Speaking about her time in direct provision, she told the Herald: "It was 10 years of my life, and it's 10 years that you're left in a standstill, you don't know if you're ever going to get out of it or what life is going to be.
"At the time, the rules of going to college and working were that you couldn't really do either, so it's very hard, especially on young girls.
"Because they finish secondary school and they look at themselves and think what's next?
"But there's nothing really next for them then, so they have kids really young, and I knew that that's not what I wanted - I wanted more for my life so I really pushed to get there."
Pamela got residency halfway through her first year in college so from her second year onwards she was able to benefit from State grants, but before that she and her mother had to work incredibly hard to get her into university.
"It was my mom, she raised money for me to get there," she said.
"Whatever she could do, she did for me to get there.
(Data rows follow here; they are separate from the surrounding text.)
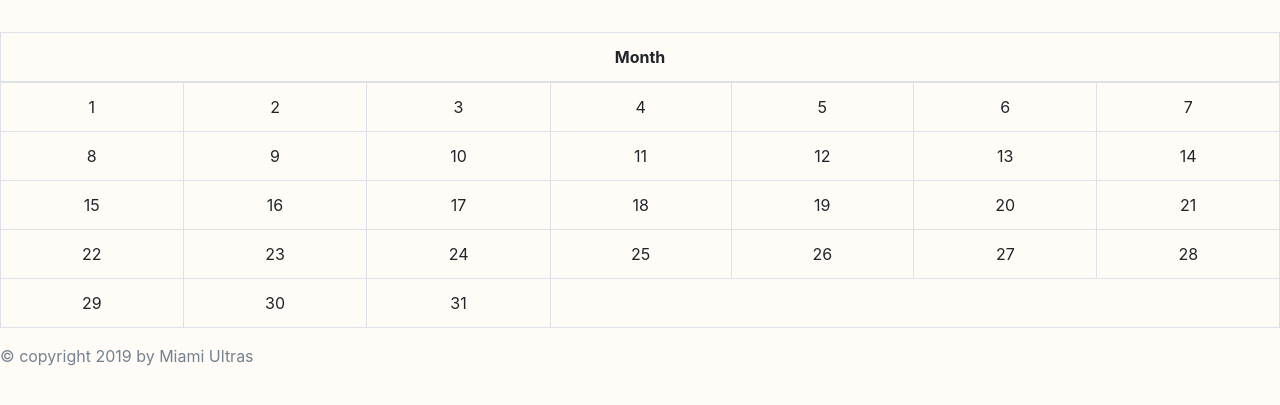
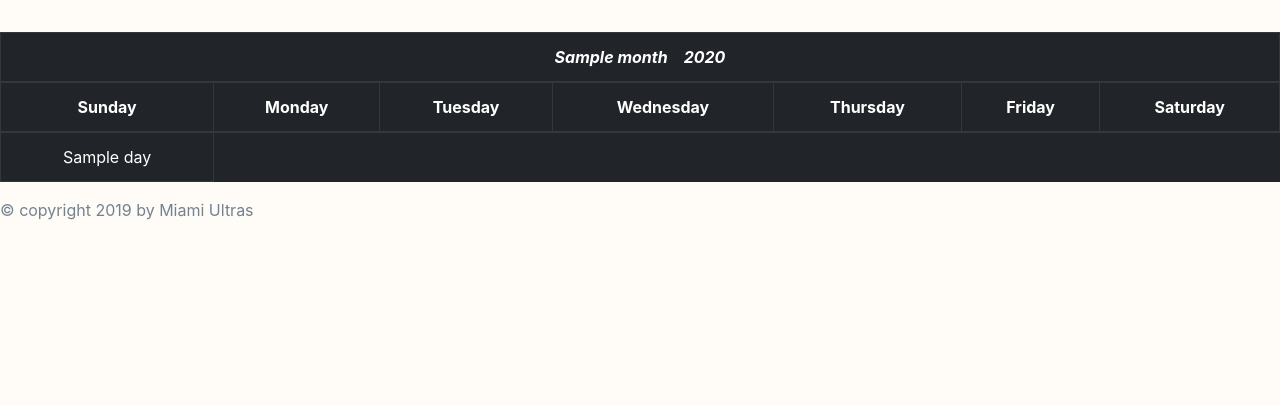
Before and after one commit to LargeLlama/hercules, a Flask app: template templates/calendar.html in a window 1280 px wide. Shown: the part 40-445 px from the top of the page. Run offline with Flask 2, Linux system fonts and the light colour scheme; the template is opened without the code that fills it: most values are stand-ins (such as "Sample title", 1, 10 or a date in 2020); some libraries are stand-ins or nearby versions.

Commit message:
Add calendar that uses system time

```diff
--- a/app.py
+++ b/app.py
@@ -1,7 +1,9 @@
 import os
 import sqlite3
+import calendar
 
 from flask import Flask, render_template, request, session, url_for, redirect, flash
+from datetime import datetime
 from passlib.hash import md5_crypt
 
 from util import dbCommands as db
@@ -70,7 +72,11 @@ def logout():
 
 @app.route("/calendar")
 def cal():
-    return render_template("calendar.html")
+    curr_month = datetime.now().month
+    curr_year = datetime.now().year
+    curr_table = calendar.monthcalendar(curr_year, curr_month)
+    month_name = calendar.month_abbr[curr_month]
+    return render_template("calendar.html", month = month_name, year = curr_year, table = curr_table)
 
 if __name__ == "__main__":
     app.debug = True
--- a/doc/devlog.txt
+++ b/doc/devlog.txt
@@ -36,3 +36,9 @@ huiminW -- 2019-05-13 13:35
 - Added working calender + css
 - When you click on a cell of the calendar, it prints out the date
 ==============================================================
+huiminW -- 2019-05-14 0:58
+--------------------------------------------------------------
+- Added dynamically responding calendar so it update in realtime
+  with month changing
+- Changed theme of calendar
+==============================================================
--- a/templates/calendar.html
+++ b/templates/calendar.html
@@ -3,54 +3,35 @@
 Calendar
 {% endblock %}
 {% block content %}
-<table class="table table-bordered">
+
+<table class="table table-dark table-bordered">
     <thead>
         <tr>
-            <th scope="col" colspan="7">Month</th>
+            <th scope="col" colspan="7"><em>{{month}}&emsp;{{year}}</em></th>
         </tr>
+        <tr>
+            <th scope="col">Sunday</th>
+            <th scope="col">Monday</th>
+            <th scope="col">Tuesday</th>
+            <th scope="col">Wednesday</th>
+            <th scope="col">Thursday</th>
+            <th scope="col">Friday</th>
+            <th scope="col">Saturday</th>
+        </tr>
+
     </thead>
     <tbody>
-        <tr>
-            <td value="1">1</td>
-            <td value="2">2</td>
-            <td value="3">3</td>
-            <td value="4">4</td>
-            <td value="5">5</td>
-            <td value="6">6</td>
-            <td value="7">7</td>
-        </tr>
-        <tr>
-            <td value="8">8</td>
-            <td value="9">9</td>
-            <td value="10">10</td>
-            <td value="11">11</td>
-            <td value="12">12</td>
-            <td value="13">13</td>
-            <td value="14">14</td>
-        </tr>
-        <tr>
-            <td value="15">15</td>
-            <td value="16">16</td>
-            <td value="17">17</td>
-            <td value="18">18</td>
-            <td value="19">19</td>
-            <td value="20">20</td>
-            <td value="21">21</td>
-        </tr>
-        <tr>
-            <td value="22">22</td>
-            <td value="23">23</td>
-            <td value="24">24</td>
-            <td value="25">25</td>
-            <td value="26">26</td>
-            <td value="27">27</td>
-            <td value="28">28</td>
-        </tr>
-        <tr>
-            <td value="29">29</td>
-            <td value="30">30</td>
-            <td value="31">31</td>
-        </tr>
+        {% for row in table %}
+            <tr>
+                {% for day in row %}
+                    {% if day %}
+                        <td value={{day}}> {{day}} </td>
+                    {% else %}
+                        <td></td>
+                    {% endif %}
+                {% endfor %}
+            </tr>
+        {% endfor %}
     </tbody>
 </table>
 <script src="static/calendar.js"></script>
```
Even myself, I tried to get cash-in-hand jobs or babysitting, whatever it was to be able to get there."
The medical scientist said she believes direct provision "definitely needs looking into", adding: "And if that means abolishing it, so be it.
"It's a system that either needs to be looked at to be done better or get rid of it altogether because it's people's lives at the end of the day and people can't be treated like livestock."
Pamela worked on the frontline throughout the pandemic, all the while holding the title of Miss Galway for 18 months as she patiently awaited the Miss Ireland contest.
"It was so tough, you're dealing with the pandemic, your normal work and then dealing with a cyber attack," she said.
"I found myself running results to hospital wards when everything went down just to keep the service up and make sure patients got their results, so I think I did 35,000 steps in one day."
Speaking about her historic win, Pamela said: "It was a surreal experience and I'm so delighted. I couldn't believe this actually happened.
"Even being Miss Galway for a year-and-a-half, it was a long time coming, I thought the pageant would never happen.
"I am so happy and the outcome is amazing."
She said she had her heart set on applying for Miss Ireland for six years after she worked at a Miss Galway event in a bar and was mistaken for a contestant.
"I was in Coyotes working and one of the judges thought I was a contestant and so she encouraged me to try it out someday, so that put it in my mind," she said.
"I looked up what the pageant was and what it stood for and I thought 'I have to do this one day when I'm able'."
Miss Ireland director Brendan Marc Scully said Pamela had "put her heart and soul into her journey", adding that "she has a very bright future ahead of her".